The number of Islamophobic incidents reported to an organisation monitoring anti-Muslim sentiment and abuse in the UK more than tripled in the four months since the Hamas attacks in Israel last year.

Tell Mama, which describes itself as the leading agency on measuring anti-Muslim hate, said there were 2,010 cases of this kind between October 7 2023 and February 7 this year.

This was a steep rise from the 600 cases reported for the same four-month period a year previously.

Of the total cases recorded after the Hamas October 7 attacks, 1,109 were classed as online cases while 901 took place offline, Tell Mama said.

Incidents it recorded included a Muslim woman in Islamic clothing being assaulted on a bus in east London and told “you Muslims are troublemakers”; a written death threat to worshippers at a mosque; a woman whose car was vandalised with a Nazi swastika; and cases of Muslim women being called “terrorists”.

In almost two-thirds of cases women were the target of attacks, which the organisation said “once again demonstrates that British Muslim women have borne the majority of the brunt of anti-Muslim hate during this time”.

Iman Atta, the organisation’s director, said: “We are deeply concerned about the impacts that the Israel and Gaza war are having on hate crimes and on social cohesion in the UK.

“Hate crimes against British Muslims have substantially risen and our data clearly demonstrates this.

“This rise in anti-Muslim hate is unacceptable and we hope that political leaders speak out to send a clear message that anti-Muslim hate, like antisemitism, is unacceptable in our country.

“There really is no space for hate and, more than ever, it is essential that we sustain, nurture and protect the bonds that we have between communities, so that we all feel valued and safe in our communities and in our country.”

Tell Mama was founded in 2012 and is supported by the Department for Leveling Up, Housing and Communities.

Earlier this month, the Community Security Trust (CST) said it had recorded an “explosion in hatred” against the Jewish community since the October 7 attacks.

More than 4,000 antisemitic incidents were recorded in the UK by the Community Security Trust (CST) in 2023, with the all-time high being put down to the “sheer volume” which took place following the Hamas attacks.

The CST said there was a total of 4,103 antisemitic incidents in the UK in 2023, up from the previous annual record of 2,261 incidents which had been reported two years previously.

A Government spokesperson said: “There is no place for hate in our society and we condemn the recent rise in reported anti-Muslim hatred and antisemitism.

“We expect the police to fully investigate all hate crimes and work with the CPS to make sure the cowards who commit these abhorrent offences feel the full force of the law.

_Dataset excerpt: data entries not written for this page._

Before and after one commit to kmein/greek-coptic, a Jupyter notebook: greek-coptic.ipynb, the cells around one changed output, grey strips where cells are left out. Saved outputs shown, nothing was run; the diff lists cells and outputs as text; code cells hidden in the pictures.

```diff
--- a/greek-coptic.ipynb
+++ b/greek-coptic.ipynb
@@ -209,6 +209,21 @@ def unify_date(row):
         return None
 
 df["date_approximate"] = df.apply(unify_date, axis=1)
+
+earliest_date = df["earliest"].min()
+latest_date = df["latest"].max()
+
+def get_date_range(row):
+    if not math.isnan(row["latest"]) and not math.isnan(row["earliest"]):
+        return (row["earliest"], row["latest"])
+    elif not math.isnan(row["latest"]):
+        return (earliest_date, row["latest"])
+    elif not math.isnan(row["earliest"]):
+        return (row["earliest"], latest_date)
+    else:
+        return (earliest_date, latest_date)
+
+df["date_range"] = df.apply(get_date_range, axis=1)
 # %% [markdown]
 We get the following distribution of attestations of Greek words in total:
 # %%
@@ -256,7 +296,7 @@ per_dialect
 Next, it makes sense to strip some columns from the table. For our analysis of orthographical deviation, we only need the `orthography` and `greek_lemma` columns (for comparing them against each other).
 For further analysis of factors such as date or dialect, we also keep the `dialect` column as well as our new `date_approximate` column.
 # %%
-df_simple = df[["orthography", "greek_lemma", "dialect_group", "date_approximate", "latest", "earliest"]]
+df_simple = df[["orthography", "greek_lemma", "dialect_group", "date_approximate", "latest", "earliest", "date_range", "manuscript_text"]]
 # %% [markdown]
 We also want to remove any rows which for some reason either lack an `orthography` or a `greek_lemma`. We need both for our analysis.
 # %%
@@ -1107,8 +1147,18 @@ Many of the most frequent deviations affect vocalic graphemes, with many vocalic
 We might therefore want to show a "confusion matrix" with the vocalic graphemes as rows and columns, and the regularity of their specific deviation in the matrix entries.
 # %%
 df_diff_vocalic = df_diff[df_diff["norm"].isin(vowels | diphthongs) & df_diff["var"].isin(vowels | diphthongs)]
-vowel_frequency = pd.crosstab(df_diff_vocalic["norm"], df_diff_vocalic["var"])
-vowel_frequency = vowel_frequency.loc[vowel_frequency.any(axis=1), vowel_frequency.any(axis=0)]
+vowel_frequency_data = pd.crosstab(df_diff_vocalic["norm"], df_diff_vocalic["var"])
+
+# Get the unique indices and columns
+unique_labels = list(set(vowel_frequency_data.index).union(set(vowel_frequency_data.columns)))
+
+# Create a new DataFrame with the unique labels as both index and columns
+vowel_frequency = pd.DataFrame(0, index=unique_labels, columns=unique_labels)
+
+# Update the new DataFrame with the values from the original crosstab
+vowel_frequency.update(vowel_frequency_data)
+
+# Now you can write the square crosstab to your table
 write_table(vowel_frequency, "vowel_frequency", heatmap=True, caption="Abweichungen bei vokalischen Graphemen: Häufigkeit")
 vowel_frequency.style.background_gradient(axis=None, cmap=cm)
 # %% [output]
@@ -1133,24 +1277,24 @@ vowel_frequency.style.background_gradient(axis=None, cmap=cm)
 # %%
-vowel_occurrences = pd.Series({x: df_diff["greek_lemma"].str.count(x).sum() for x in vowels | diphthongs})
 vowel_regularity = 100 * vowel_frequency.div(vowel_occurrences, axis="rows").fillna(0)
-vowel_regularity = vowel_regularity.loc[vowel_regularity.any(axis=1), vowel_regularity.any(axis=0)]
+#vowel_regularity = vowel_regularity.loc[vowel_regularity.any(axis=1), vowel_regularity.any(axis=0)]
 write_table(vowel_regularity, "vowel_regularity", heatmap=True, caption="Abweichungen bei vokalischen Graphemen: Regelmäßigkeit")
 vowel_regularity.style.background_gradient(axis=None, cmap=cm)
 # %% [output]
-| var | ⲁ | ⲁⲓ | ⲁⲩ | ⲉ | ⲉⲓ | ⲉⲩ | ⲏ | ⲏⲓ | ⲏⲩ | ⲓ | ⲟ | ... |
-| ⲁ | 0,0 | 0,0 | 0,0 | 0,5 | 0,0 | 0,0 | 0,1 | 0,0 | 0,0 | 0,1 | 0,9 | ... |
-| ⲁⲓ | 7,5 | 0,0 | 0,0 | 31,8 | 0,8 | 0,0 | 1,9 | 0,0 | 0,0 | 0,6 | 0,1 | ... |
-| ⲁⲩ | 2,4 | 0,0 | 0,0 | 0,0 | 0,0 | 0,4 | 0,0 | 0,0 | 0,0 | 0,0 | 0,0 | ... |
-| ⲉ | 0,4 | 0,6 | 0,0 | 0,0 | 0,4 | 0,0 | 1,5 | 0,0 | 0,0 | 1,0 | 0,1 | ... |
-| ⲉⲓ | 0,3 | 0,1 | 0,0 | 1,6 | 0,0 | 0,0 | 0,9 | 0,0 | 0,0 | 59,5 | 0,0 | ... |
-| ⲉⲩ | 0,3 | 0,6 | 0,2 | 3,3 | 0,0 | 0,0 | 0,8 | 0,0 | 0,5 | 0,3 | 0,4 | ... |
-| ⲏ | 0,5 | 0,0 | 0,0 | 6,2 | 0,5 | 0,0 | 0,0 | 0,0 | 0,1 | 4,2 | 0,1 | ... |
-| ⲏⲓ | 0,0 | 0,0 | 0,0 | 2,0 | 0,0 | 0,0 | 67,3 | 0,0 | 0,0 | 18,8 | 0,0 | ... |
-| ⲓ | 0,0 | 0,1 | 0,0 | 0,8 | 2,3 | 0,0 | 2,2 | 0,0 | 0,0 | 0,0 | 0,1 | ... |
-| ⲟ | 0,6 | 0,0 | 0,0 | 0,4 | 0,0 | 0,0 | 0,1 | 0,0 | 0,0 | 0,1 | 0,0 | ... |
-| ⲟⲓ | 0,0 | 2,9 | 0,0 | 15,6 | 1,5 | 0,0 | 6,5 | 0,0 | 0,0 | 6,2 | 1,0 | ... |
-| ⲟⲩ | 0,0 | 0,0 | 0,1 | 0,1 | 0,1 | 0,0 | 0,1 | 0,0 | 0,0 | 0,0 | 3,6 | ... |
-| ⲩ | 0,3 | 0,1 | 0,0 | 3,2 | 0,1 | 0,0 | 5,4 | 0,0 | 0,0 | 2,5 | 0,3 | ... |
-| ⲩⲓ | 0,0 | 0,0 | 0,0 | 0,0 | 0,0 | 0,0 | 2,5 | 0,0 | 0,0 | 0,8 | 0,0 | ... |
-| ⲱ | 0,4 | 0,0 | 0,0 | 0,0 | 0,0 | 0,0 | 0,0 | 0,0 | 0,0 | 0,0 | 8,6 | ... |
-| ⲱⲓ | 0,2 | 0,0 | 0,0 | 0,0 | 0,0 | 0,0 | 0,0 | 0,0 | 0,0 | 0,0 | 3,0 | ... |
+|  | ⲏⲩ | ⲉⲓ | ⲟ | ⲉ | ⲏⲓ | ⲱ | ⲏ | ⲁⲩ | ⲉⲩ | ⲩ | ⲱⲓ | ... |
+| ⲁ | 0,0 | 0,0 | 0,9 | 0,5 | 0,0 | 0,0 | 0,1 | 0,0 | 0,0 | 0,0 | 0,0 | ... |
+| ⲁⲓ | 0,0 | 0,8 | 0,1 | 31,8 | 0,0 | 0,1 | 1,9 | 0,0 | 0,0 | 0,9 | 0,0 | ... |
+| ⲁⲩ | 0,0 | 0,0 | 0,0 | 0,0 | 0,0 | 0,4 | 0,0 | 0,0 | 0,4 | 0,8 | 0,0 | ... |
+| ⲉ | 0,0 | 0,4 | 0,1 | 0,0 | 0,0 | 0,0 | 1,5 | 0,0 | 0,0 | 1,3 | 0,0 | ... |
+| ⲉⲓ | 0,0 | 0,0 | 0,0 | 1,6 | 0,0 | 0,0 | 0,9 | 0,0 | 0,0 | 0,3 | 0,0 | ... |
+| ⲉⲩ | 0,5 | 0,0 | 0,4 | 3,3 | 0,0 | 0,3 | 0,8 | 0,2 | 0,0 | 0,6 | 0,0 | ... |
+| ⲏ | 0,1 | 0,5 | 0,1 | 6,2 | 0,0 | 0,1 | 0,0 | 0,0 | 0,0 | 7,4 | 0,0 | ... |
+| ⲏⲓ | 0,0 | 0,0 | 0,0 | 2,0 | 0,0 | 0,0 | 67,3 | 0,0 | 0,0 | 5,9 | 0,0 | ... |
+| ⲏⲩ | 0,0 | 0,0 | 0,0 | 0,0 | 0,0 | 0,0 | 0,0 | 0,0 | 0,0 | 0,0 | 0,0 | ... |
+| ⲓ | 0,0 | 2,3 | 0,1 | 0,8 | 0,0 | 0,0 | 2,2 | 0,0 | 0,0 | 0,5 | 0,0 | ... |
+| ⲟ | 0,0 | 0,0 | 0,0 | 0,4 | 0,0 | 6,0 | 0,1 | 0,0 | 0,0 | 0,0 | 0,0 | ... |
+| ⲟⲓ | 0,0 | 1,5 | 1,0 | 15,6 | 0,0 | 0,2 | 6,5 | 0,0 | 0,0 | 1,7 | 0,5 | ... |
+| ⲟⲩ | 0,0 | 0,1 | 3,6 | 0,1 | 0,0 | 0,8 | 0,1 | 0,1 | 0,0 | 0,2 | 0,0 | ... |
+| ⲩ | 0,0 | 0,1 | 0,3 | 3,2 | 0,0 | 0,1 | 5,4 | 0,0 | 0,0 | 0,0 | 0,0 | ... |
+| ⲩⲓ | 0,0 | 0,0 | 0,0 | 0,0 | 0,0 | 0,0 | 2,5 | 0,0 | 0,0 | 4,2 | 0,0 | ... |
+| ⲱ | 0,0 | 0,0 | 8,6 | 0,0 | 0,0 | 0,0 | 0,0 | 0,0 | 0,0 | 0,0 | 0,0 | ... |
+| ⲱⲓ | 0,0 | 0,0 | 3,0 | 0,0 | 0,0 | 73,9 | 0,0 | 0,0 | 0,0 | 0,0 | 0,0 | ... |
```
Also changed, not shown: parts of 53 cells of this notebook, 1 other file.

“Following recent events, we have also made further funding available to Muslim and Jewish communities, to provide additional security at places of worship and faith schools.”